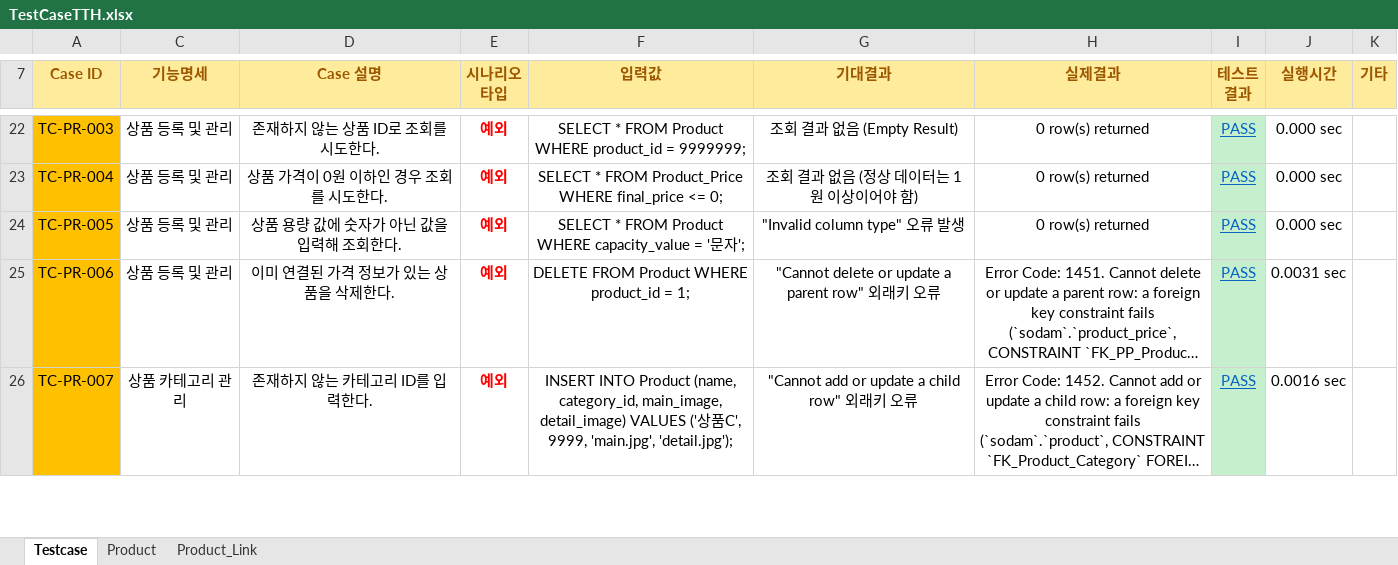
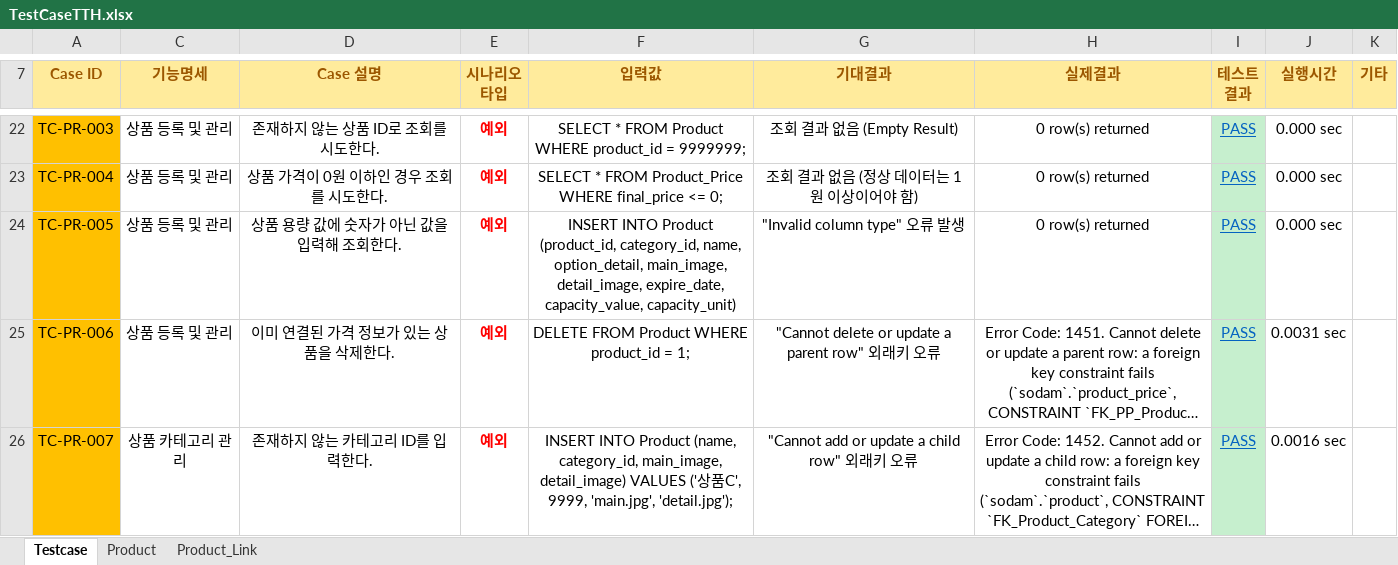
Before and after one commit to Piseumo/sodam, an Excel workbook: TestCase/TestCaseTTH.xlsx, sheet Testcase, drawn as a sheet; only a part is shown, gaps mark what is left out; long unchanged cells end in …; values as stored, in another font and other column widths than the file's, no borders; conditional formats not drawn; the diff names each change by its address in the sheet, - before the commit and + after, or states it on an @@ line.

```diff
--- a/TestCase/TestCaseTTH.xlsx (sheet Testcase)
+++ b/TestCase/TestCaseTTH.xlsx (sheet Testcase)
-F24 (입력값): SELECT * FROM Product WHERE capacity_value = '문자';
+F24 (입력값): INSERT INTO Product (product_id, category_id, name, option_detail, main_image, detail_image, expire_date, capacity_value, capacity_unit)
```
Also changed, not shown: sheet Product.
-*-*-
(Exercise directions): Restate the material above word for word, omitting the pictures.

(Result):
Before and after one commit to Piseumo/sodam, an Excel workbook: TestCase/TestCaseTTH.xlsx, sheet Testcase, drawn as a sheet; only a part is shown, gaps mark what is left out; long unchanged cells end in …; values as stored, in another font and other column widths than the file's, no borders; conditional formats not drawn; the diff names each change by its address in the sheet, - before the commit and + after, or states it on an @@ line.

```diff
--- a/TestCase/TestCaseTTH.xlsx (sheet Testcase)
+++ b/TestCase/TestCaseTTH.xlsx (sheet Testcase)
-F24 (입력값): SELECT * FROM Product WHERE capacity_value = '문자';
+F24 (입력값): INSERT INTO Product (product_id, category_id, name, option_detail, main_image, detail_image, expire_date, capacity_value, capacity_unit)
```
Also changed, not shown: sheet Product.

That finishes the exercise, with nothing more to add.